[Version comparison data]
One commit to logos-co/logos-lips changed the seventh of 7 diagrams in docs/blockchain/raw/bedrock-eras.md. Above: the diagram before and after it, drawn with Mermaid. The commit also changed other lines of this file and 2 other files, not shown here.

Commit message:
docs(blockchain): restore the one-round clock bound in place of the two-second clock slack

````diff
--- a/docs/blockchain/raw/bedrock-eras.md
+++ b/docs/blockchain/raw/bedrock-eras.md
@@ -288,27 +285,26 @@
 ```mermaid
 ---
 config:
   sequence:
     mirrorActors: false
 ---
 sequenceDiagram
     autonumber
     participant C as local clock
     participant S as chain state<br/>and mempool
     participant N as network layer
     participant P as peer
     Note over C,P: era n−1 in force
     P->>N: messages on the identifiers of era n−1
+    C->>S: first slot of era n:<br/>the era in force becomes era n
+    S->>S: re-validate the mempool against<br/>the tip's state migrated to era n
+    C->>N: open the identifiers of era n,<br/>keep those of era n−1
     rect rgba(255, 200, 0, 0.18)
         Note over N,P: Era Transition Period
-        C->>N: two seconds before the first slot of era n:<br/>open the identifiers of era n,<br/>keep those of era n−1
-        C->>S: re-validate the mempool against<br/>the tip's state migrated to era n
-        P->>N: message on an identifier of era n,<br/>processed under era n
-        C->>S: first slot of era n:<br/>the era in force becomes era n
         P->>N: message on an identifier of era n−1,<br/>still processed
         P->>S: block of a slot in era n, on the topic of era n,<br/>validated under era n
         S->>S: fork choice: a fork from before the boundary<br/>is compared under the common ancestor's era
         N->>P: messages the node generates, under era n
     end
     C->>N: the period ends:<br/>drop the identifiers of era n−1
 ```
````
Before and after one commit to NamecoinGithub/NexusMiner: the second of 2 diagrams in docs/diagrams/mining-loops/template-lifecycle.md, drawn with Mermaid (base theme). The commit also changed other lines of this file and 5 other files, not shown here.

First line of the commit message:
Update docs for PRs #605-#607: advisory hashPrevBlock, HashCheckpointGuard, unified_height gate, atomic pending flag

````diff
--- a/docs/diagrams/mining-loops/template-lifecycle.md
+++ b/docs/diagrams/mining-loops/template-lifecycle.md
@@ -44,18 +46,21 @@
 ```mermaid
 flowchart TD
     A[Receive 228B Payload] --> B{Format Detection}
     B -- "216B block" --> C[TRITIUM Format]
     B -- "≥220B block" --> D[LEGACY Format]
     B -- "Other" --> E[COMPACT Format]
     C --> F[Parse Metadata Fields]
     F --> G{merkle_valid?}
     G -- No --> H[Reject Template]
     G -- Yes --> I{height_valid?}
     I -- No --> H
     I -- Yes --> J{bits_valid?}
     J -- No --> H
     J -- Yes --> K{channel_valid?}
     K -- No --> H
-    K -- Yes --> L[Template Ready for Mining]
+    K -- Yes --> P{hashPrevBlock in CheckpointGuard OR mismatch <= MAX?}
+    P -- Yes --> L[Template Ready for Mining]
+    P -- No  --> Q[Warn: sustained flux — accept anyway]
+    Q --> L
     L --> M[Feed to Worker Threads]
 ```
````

> WHAT YOU ARE ASKED TO DO
The line containing "S->>S: fork choice: a" marks where to begin; the last line of the records marks where to stop. Copy both and all between, exactly.

> REPLY
         S->>S: fork choice: a fork from before the boundary<br/>is compared under the common ancestor's era
         N->>P: messages the node generates, under era n
     end
     C->>N: the period ends:<br/>drop the identifiers of era n−1
 ```
````
Before and after one commit to NamecoinGithub/NexusMiner: the second of 2 diagrams in docs/diagrams/mining-loops/template-lifecycle.md, drawn with Mermaid (base theme). The commit also changed other lines of this file and 5 other files, not shown here.

First line of the commit message:
Update docs for PRs #605-#607: advisory hashPrevBlock, HashCheckpointGuard, unified_height gate, atomic pending flag

````diff
--- a/docs/diagrams/mining-loops/template-lifecycle.md
+++ b/docs/diagrams/mining-loops/template-lifecycle.md
@@ -44,18 +46,21 @@
 ```mermaid
 flowchart TD
     A[Receive 228B Payload] --> B{Format Detection}
     B -- "216B block" --> C[TRITIUM Format]
     B -- "≥220B block" --> D[LEGACY Format]
     B -- "Other" --> E[COMPACT Format]
     C --> F[Parse Metadata Fields]
     F --> G{merkle_valid?}
     G -- No --> H[Reject Template]
     G -- Yes --> I{height_valid?}
     I -- No --> H
     I -- Yes --> J{bits_valid?}
     J -- No --> H
     J -- Yes --> K{channel_valid?}
     K -- No --> H
-    K -- Yes --> L[Template Ready for Mining]
+    K -- Yes --> P{hashPrevBlock in CheckpointGuard OR mismatch <= MAX?}
+    P -- Yes --> L[Template Ready for Mining]
+    P -- No  --> Q[Warn: sustained flux — accept anyway]
+    Q --> L
     L --> M[Feed to Worker Threads]
 ```
````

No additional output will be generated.